Exactly as given, write out all the entries again.
=== Begin Enclosure ===
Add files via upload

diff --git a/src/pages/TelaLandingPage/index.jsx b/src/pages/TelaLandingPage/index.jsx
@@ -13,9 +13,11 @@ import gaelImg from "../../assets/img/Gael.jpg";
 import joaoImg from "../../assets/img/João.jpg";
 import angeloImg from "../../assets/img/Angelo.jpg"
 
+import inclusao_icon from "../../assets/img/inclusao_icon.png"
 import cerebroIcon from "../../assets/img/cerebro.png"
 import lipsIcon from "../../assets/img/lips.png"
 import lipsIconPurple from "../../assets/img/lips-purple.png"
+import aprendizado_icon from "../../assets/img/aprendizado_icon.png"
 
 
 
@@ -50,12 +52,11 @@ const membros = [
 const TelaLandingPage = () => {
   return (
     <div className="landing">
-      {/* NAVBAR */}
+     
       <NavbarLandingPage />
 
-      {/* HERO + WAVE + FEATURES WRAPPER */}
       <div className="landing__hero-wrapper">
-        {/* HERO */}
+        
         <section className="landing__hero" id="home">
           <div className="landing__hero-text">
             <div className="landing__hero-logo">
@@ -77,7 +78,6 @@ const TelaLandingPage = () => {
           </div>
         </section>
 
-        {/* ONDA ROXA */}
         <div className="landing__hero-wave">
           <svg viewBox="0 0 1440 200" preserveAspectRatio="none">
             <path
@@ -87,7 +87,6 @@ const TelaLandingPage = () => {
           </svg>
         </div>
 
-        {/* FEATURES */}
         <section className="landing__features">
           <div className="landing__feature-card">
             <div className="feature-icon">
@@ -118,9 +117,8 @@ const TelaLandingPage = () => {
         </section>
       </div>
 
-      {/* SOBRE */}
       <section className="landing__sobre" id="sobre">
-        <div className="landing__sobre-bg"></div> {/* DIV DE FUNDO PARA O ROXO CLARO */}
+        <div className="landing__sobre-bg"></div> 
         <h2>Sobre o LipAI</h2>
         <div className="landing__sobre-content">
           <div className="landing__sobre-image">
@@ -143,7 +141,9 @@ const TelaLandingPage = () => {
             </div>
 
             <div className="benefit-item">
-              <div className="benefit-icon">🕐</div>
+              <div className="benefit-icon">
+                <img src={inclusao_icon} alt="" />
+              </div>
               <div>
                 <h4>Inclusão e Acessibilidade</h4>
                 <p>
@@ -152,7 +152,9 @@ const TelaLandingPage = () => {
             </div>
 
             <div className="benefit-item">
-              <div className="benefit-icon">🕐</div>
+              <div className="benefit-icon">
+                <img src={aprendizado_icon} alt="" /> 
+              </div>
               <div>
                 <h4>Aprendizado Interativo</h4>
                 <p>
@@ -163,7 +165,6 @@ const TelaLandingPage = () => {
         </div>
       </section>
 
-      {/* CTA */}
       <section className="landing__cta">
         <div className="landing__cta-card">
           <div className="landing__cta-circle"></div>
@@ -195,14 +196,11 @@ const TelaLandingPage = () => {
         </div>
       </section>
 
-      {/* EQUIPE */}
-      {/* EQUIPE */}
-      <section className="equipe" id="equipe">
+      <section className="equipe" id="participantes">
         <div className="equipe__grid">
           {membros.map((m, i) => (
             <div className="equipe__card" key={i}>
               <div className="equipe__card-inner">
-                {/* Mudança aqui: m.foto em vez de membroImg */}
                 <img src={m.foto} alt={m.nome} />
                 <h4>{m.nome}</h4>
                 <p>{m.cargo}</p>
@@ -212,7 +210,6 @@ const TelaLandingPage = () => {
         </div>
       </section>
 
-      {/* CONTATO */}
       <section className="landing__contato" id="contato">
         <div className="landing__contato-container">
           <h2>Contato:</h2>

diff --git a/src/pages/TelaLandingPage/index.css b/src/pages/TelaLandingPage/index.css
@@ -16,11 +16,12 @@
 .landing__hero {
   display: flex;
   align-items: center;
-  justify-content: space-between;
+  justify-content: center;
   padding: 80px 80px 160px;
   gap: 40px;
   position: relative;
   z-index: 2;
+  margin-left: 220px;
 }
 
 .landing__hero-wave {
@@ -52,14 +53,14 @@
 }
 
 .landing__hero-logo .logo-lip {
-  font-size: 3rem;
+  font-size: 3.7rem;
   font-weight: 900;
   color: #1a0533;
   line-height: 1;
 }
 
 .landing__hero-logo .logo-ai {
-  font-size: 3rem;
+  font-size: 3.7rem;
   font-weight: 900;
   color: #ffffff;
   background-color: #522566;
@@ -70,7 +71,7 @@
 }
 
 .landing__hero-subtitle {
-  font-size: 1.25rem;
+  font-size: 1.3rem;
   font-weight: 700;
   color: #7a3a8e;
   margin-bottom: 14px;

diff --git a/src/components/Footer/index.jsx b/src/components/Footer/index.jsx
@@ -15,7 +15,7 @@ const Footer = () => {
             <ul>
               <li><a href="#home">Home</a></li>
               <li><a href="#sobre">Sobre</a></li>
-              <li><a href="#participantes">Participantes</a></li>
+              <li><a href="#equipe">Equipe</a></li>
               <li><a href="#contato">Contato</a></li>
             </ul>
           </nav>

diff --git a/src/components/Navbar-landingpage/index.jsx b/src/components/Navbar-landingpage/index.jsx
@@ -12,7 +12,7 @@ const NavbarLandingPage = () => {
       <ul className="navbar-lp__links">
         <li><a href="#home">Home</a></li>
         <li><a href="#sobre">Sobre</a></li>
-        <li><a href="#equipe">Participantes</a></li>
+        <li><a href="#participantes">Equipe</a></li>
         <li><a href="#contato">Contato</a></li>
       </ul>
=== End Enclosure ===
ANSWER BOX.
Add files via upload

diff --git a/src/pages/TelaLandingPage/index.jsx b/src/pages/TelaLandingPage/index.jsx
@@ -13,9 +13,11 @@ import gaelImg from "../../assets/img/Gael.jpg";
 import joaoImg from "../../assets/img/João.jpg";
 import angeloImg from "../../assets/img/Angelo.jpg"
 
+import inclusao_icon from "../../assets/img/inclusao_icon.png"
 import cerebroIcon from "../../assets/img/cerebro.png"
 import lipsIcon from "../../assets/img/lips.png"
 import lipsIconPurple from "../../assets/img/lips-purple.png"
+import aprendizado_icon from "../../assets/img/aprendizado_icon.png"
 
 
 
@@ -50,12 +52,11 @@ const membros = [
 const TelaLandingPage = () => {
   return (
     <div className="landing">
-      {/* NAVBAR */}
+     
       <NavbarLandingPage />
 
-      {/* HERO + WAVE + FEATURES WRAPPER */}
       <div className="landing__hero-wrapper">
-        {/* HERO */}
+        
         <section className="landing__hero" id="home">
           <div className="landing__hero-text">
             <div className="landing__hero-logo">
@@ -77,7 +78,6 @@ const TelaLandingPage = () => {
           </div>
         </section>
 
-        {/* ONDA ROXA */}
         <div className="landing__hero-wave">
           <svg viewBox="0 0 1440 200" preserveAspectRatio="none">
             <path
@@ -87,7 +87,6 @@ const TelaLandingPage = () => {
           </svg>
         </div>
 
-        {/* FEATURES */}
         <section className="landing__features">
           <div className="landing__feature-card">
             <div className="feature-icon">
@@ -118,9 +117,8 @@ const TelaLandingPage = () => {
         </section>
       </div>
 
-      {/* SOBRE */}
       <section className="landing__sobre" id="sobre">
-        <div className="landing__sobre-bg"></div> {/* DIV DE FUNDO PARA O ROXO CLARO */}
+        <div className="landing__sobre-bg"></div> 
         <h2>Sobre o LipAI</h2>
         <div className="landing__sobre-content">
           <div className="landing__sobre-image">
@@ -143,7 +141,9 @@ const TelaLandingPage = () => {
             </div>
 
             <div className="benefit-item">
-              <div className="benefit-icon">🕐</div>
+              <div className="benefit-icon">
+                <img src={inclusao_icon} alt="" />
+              </div>
               <div>
                 <h4>Inclusão e Acessibilidade</h4>
                 <p>
@@ -152,7 +152,9 @@ const TelaLandingPage = () => {
             </div>
 
             <div className="benefit-item">
-              <div className="benefit-icon">🕐</div>
+              <div className="benefit-icon">
+                <img src={aprendizado_icon} alt="" /> 
+              </div>
               <div>
                 <h4>Aprendizado Interativo</h4>
                 <p>
@@ -163,7 +165,6 @@ const TelaLandingPage = () => {
         </div>
       </section>
 
-      {/* CTA */}
       <section className="landing__cta">
         <div className="landing__cta-card">
           <div className="landing__cta-circle"></div>
@@ -195,14 +196,11 @@ const TelaLandingPage = () => {
         </div>
       </section>
 
-      {/* EQUIPE */}
-      {/* EQUIPE */}
-      <section className="equipe" id="equipe">
+      <section className="equipe" id="participantes">
         <div className="equipe__grid">
           {membros.map((m, i) => (
             <div className="equipe__card" key={i}>
               <div className="equipe__card-inner">
-                {/* Mudança aqui: m.foto em vez de membroImg */}
                 <img src={m.foto} alt={m.nome} />
                 <h4>{m.nome}</h4>
                 <p>{m.cargo}</p>
@@ -212,7 +210,6 @@ const TelaLandingPage = () => {
         </div>
       </section>
 
-      {/* CONTATO */}
       <section className="landing__contato" id="contato">
         <div className="landing__contato-container">
           <h2>Contato:</h2>

diff --git a/src/pages/TelaLandingPage/index.css b/src/pages/TelaLandingPage/index.css
@@ -16,11 +16,12 @@
 .landing__hero {
   display: flex;
   align-items: center;
-  justify-content: space-between;
+  justify-content: center;
   padding: 80px 80px 160px;
   gap: 40px;
   position: relative;
   z-index: 2;
+  margin-left: 220px;
 }
 
 .landing__hero-wave {
@@ -52,14 +53,14 @@
 }
 
 .landing__hero-logo .logo-lip {
-  font-size: 3rem;
+  font-size: 3.7rem;
   font-weight: 900;
   color: #1a0533;
   line-height: 1;
 }
 
 .landing__hero-logo .logo-ai {
-  font-size: 3rem;
+  font-size: 3.7rem;
   font-weight: 900;
   color: #ffffff;
   background-color: #522566;
@@ -70,7 +71,7 @@
 }
 
 .landing__hero-subtitle {
-  font-size: 1.25rem;
+  font-size: 1.3rem;
   font-weight: 700;
   color: #7a3a8e;
   margin-bottom: 14px;

diff --git a/src/components/Footer/index.jsx b/src/components/Footer/index.jsx
@@ -15,7 +15,7 @@ const Footer = () => {
             <ul>
               <li><a href="#home">Home</a></li>
               <li><a href="#sobre">Sobre</a></li>
-              <li><a href="#participantes">Participantes</a></li>
+              <li><a href="#equipe">Equipe</a></li>
               <li><a href="#contato">Contato</a></li>
             </ul>
           </nav>

diff --git a/src/components/Navbar-landingpage/index.jsx b/src/components/Navbar-landingpage/index.jsx
@@ -12,7 +12,7 @@ const NavbarLandingPage = () => {
       <ul className="navbar-lp__links">
         <li><a href="#home">Home</a></li>
         <li><a href="#sobre">Sobre</a></li>
-        <li><a href="#equipe">Participantes</a></li>
+        <li><a href="#participantes">Equipe</a></li>
         <li><a href="#contato">Contato</a></li>
       </ul>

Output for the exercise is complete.